According to DSM-IV, this fetishism was limited to heterosexual men; however, the DSM-5 does not have this restriction, and opens it to women and men with this interest, regardless of their sexual orientation.[3] It is, however, usually documented in males.[4]

There are two key criteria before a psychiatric diagnosis of "transvestic fetishism" is made:[5]

  1. Individuals must be sexually aroused by the act of cross-dressing.
  2. Individuals must experience significant distress or impairment – socially or occupationally – because of their behavior.


See also: Clothing fetish

Some male transvestic fetishists collect women's clothing, e.g. panties, nightgowns, babydolls, bridal gowns, slips, petticoats, brassieres, and other types of nightwear, lingerie, stockings, pantyhose, shoes, and boots, items of a distinct feminine look and feel, especially of silk, satin and lace. They may dress in these feminine garments and take photographs of themselves while living out their fantasies.

See also

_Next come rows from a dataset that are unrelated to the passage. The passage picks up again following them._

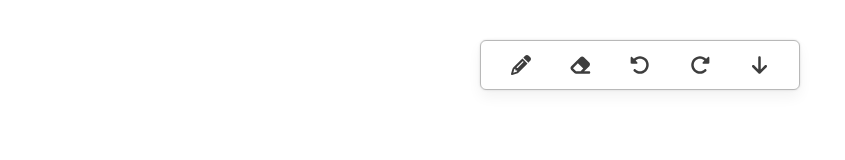
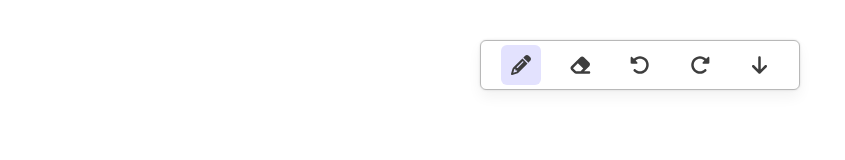
Before and after one commit to Nishant732003/DesktopSketchBook, a Next.js app: page / in a window 1280 px wide. Shown: the top 160 px of the page, without its empty margins (0-845 px from the left). Built offline with nearby package versions, Linux system fonts and the light colour scheme.

Commit message:
redux communication between tooolbox and menubar

```diff
--- a/src/components/board/index.js
+++ b/src/components/board/index.js
@@ -0,0 +1,23 @@
+import { useRef,useEffect } from "react";
+
+const Board = () => {
+    const canvasRef = useRef(null);
+
+    useEffect(() => {
+        if (!canvasRef) {
+            return;
+        }
+        const canvas = canvasRef.current;
+        const context = canvas.getContext('2d');
+
+        canvas.width = window.innerWidth;
+        canvas.height = window.innerHeight;
+    }, []);
+
+    return (
+        <canvas ref={canvasRef}>
+
+        </canvas>
+    );
+}
+export default Board;
--- a/src/components/menu-bar/index.js
+++ b/src/components/menu-bar/index.js
@@ -7,13 +7,33 @@ import {
   faArrowDown,
 } from "@fortawesome/free-solid-svg-icons";
 import styles from './index.module.css'
+import { useDispatch, useSelector } from "react-redux";
+import { MENUITEMS } from "@/contsnts";
+import { menuItemClick,actionItemClick } from "@/redux/slice/menuSlice";
+import cx from 'classnames';
+
 const Menu = () => {
+  const dispatch = useDispatch();
+  const activeMenuItem = useSelector((state) => state.menu.activeMenuItem);
+  const handleMenuClick = (itemName) => {
+    dispatch(menuItemClick(itemName))
+  }
   return (
     <div className={styles.menuContainer}>
-      <div className={styles.iconWrapper}>
+      <div
+        className={cx(styles.iconWrapper, {
+          [styles.active]: activeMenuItem === MENUITEMS.PENCIL,
+        })}
+        onClick={() => handleMenuClick(MENUITEMS.PENCIL)}
+      >
         <FontAwesomeIcon icon={faPencil} className={styles.icon} />
       </div>
-      <div className={styles.iconWrapper}>
+      <div
+        className={cx(styles.iconWrapper, {
+          [styles.active]: activeMenuItem === MENUITEMS.ERASER,
+        })}
+        onClick={() => handleMenuClick(MENUITEMS.ERASER)}
+      >
         <FontAwesomeIcon icon={faEraser} className={styles.icon} />
       </div>
       <div className={styles.iconWrapper}>
--- a/src/components/tooolbox/index.js
+++ b/src/components/tooolbox/index.js
@@ -1,12 +1,15 @@
-import styles from "./index.module.css"
-import { COLORS } from "@/contsnts";
+import { useSelector } from "react-redux";
+import styles from "./index.module.css";
+import { COLORS, MENUITEMS } from "@/contsnts";
 const ToolBox = () => {
-    const updateBrushSize = (e) => {
+  const activeMenuItem = useSelector((state) => state.menu.activeMenuItem);
+  const showStrokeToolOption = activeMenuItem === MENUITEMS.PENCIL;
+  const showBrushToolOption = activeMenuItem===MENUITEMS.PENCIL || MENUITEMS.ERASER;
+  const updateBrushSize = (e) => {};
 
-    }
-
-    return (
-      <div className={styles.toolboxContainer}>
+  return (
+    <div className={styles.toolboxContainer}>
+      {showStrokeToolOption && (
         <div className={styles.toolItem}>
           <h4 className={styles.toolText}>Stroke Color</h4>
           <div className={styles.itemContainer}>
@@ -36,8 +39,10 @@ const ToolBox = () => {
             />
           </div>
         </div>
+      )}
+      {showBrushToolOption && (
         <div className={styles.toolItem}>
-          <h4 className={styles.toolText}> Brush Size </h4>
+          <h4 className={styles.toolText}> Brush Size</h4>
           <div className={styles.itemContainer}>
             <input
               type="range"
@@ -48,7 +53,8 @@ const ToolBox = () => {
             />
           </div>
         </div>
-      </div>
-    );
-}
+      )}
+    </div>
+  );
+};
 export default ToolBox;
--- a/src/contsnts.js
+++ b/src/contsnts.js
@@ -7,4 +7,13 @@ const COLORS = {
     YELLOW: 'yellow',
     WHITE:'white'
 }
-export { COLORS };
+
+const MENUITEMS = {
+    PENCIL: 'PENCIL',
+    ERASER: 'ERASER',
+    UNDO: 'UNDO',
+    REDO: 'REDO',
+    DOWNLOAD:'DOWNLAOD'
+
+}
+export { COLORS ,MENUITEMS};
--- a/src/pages/_app.js
+++ b/src/pages/_app.js
@@ -1,5 +1,8 @@
 import "@/styles/globals.css";
-
+import { Provider } from "react-redux";
+import { store } from "../redux/store";
 export default function App({ Component, pageProps }) {
-  return <Component {...pageProps} />;
+  return <Provider store={store}>
+    <Component {...pageProps} />
+  </Provider>;
 }
--- a/src/pages/index.js
+++ b/src/pages/index.js
@@ -1,10 +1,12 @@
 import Menu from "@/components/menu-bar";
 import ToolBox from "@/components/tooolbox";
+import Board from "@/components/board";
 export default function Home() {
   return (
     <>
       <Menu />
       <ToolBox />
+      <Board/>
     </>
   );
 }
--- /dev/null
+++ b/src/redux/slice/menuSlice.js
@@ -0,0 +1,22 @@
+import { createSlice } from "@reduxjs/toolkit";
+import { MENUITEMS } from "@/contsnts";
+const initialState = {
+
+    activeMenuItem: MENUITEMS.PENCIL,
+    actionMenuItem:null
+}
+export const menuSlice = createSlice({
+    name: 'menu',
+    initialState,
+    reducers: {
+        menuItemClick: (state,action) => {
+           state.activeMenuItem=action.payload
+        },
+        actionItemClick: (state, action) => {
+            state.actionMenuItem = action.paylaod
+        }
+    }
+})
+export const { menuItemClick, actionItemClick } = menuSlice.actions;
+
+export default menuSlice.reducer;
--- /dev/null
+++ b/src/redux/store.js
@@ -0,0 +1,8 @@
+import { configureStore
+} from "@reduxjs/toolkit";
+import MenuReducer from "@/redux/slice/menuSlice";
+export const store = configureStore({
+    reducer: {
+        menu:MenuReducer
+    }
+})
```
Also changed, not shown: src/components/board/index.module.css (added), src/redux/slice/ToolBoxslice.js (added).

  1. ^ American Psychiatric Association (2013). Diagnostic and Statistical Manual of Mental Disorders (Fifth ed.). Arlington, VA: American Psychiatric Publishing. pp. 685–705. ISBN 978-0-89042-555-8.
  2. ^ Diagnostic and Statistical Manual of Mental Disorders (Fifth ed.). Arlington, VA: American Psychiatric Publishing. 2013. pp. 451–460. ISBN 978-0-89042-554-1.
  3. ^ DSM-5 Documents: Paraphilic Disorders Fact Sheet
  4. ^ Cowen P, Harrison P, Burns T (2012). Shorter Oxford Textbook of Psychiatry. OUP Oxford. p. 373. ISBN 978-0191626753.
  5. ^ American Psychiatric Association. (2000). Diagnostic and Statistical Manual of Mental Disorders (4th ed., text rev.). Washington, DC: American Psychiatric Publishing.